- Materials provided:
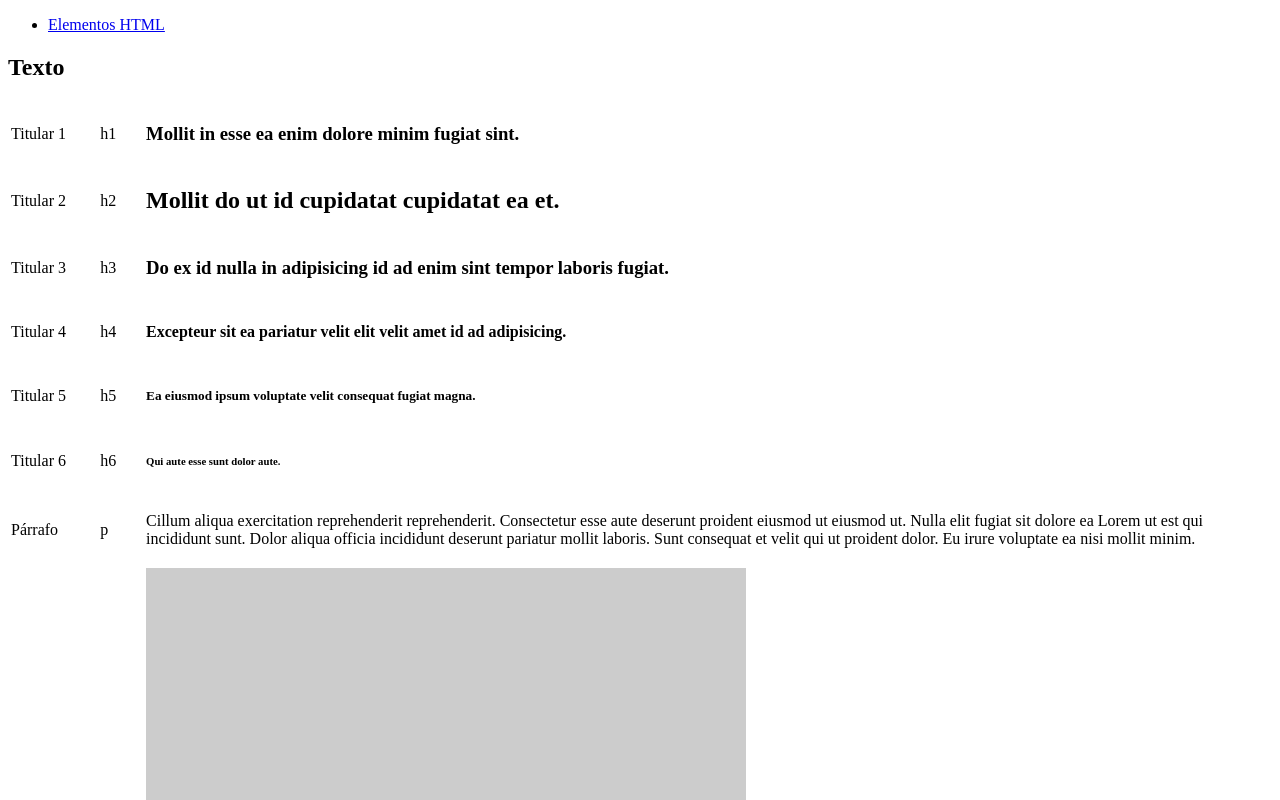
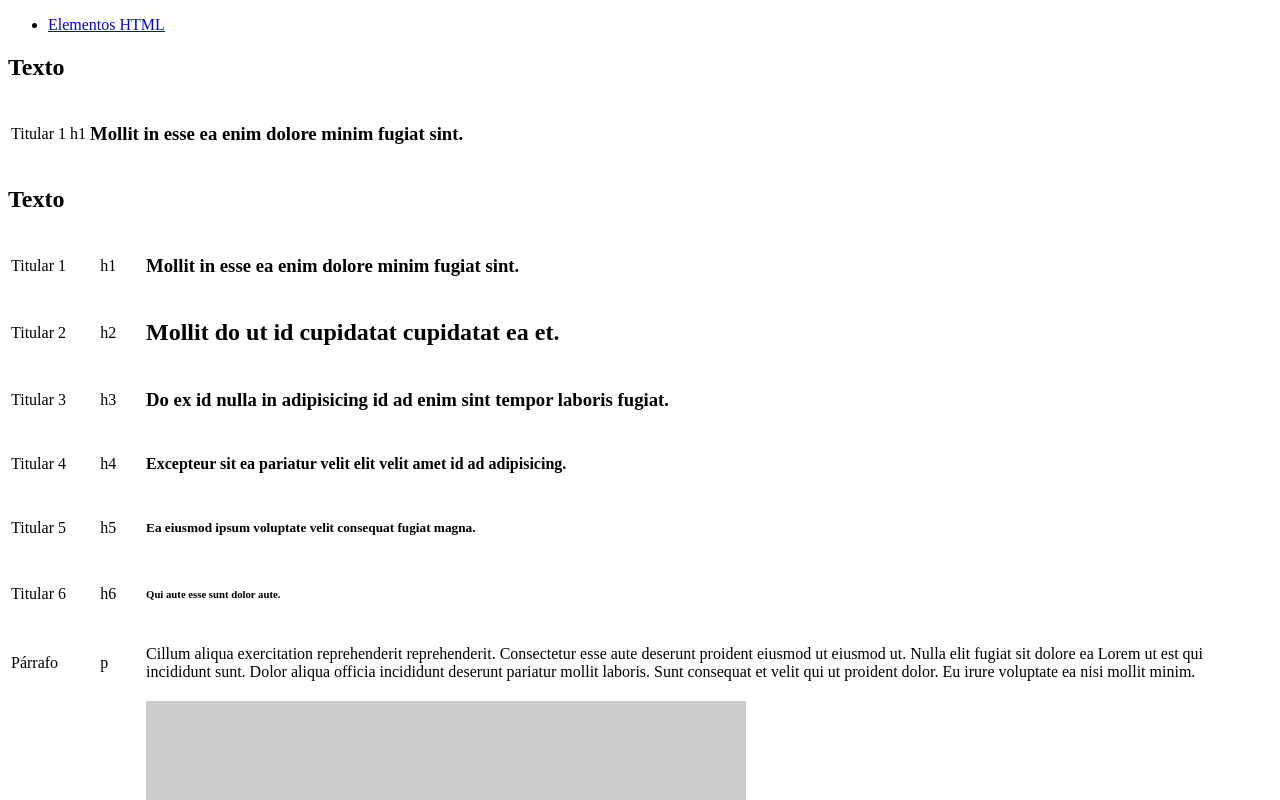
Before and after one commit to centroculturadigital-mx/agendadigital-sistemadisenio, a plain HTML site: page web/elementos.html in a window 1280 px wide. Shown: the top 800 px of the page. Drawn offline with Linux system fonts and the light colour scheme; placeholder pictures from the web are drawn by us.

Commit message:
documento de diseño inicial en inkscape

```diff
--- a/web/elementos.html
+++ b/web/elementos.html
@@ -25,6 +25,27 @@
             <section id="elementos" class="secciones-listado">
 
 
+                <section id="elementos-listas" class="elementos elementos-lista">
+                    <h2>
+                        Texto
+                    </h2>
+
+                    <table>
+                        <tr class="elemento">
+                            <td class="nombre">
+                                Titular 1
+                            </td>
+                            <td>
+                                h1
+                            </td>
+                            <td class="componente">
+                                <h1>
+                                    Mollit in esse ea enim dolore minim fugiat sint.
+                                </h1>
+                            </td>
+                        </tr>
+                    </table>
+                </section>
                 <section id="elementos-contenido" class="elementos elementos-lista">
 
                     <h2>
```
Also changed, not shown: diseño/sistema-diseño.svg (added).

- The task: Would you return the whole listing exactly, without the pictures?

- Solution for this exercise:
Before and after one commit to centroculturadigital-mx/agendadigital-sistemadisenio, a plain HTML site: page web/elementos.html in a window 1280 px wide. Shown: the top 800 px of the page. Drawn offline with Linux system fonts and the light colour scheme; placeholder pictures from the web are drawn by us.

Commit message:
documento de diseño inicial en inkscape

```diff
--- a/web/elementos.html
+++ b/web/elementos.html
@@ -25,6 +25,27 @@
             <section id="elementos" class="secciones-listado">
 
 
+                <section id="elementos-listas" class="elementos elementos-lista">
+                    <h2>
+                        Texto
+                    </h2>
+
+                    <table>
+                        <tr class="elemento">
+                            <td class="nombre">
+                                Titular 1
+                            </td>
+                            <td>
+                                h1
+                            </td>
+                            <td class="componente">
+                                <h1>
+                                    Mollit in esse ea enim dolore minim fugiat sint.
+                                </h1>
+                            </td>
+                        </tr>
+                    </table>
+                </section>
                 <section id="elementos-contenido" class="elementos elementos-lista">
 
                     <h2>
```
Also changed, not shown: diseño/sistema-diseño.svg (added).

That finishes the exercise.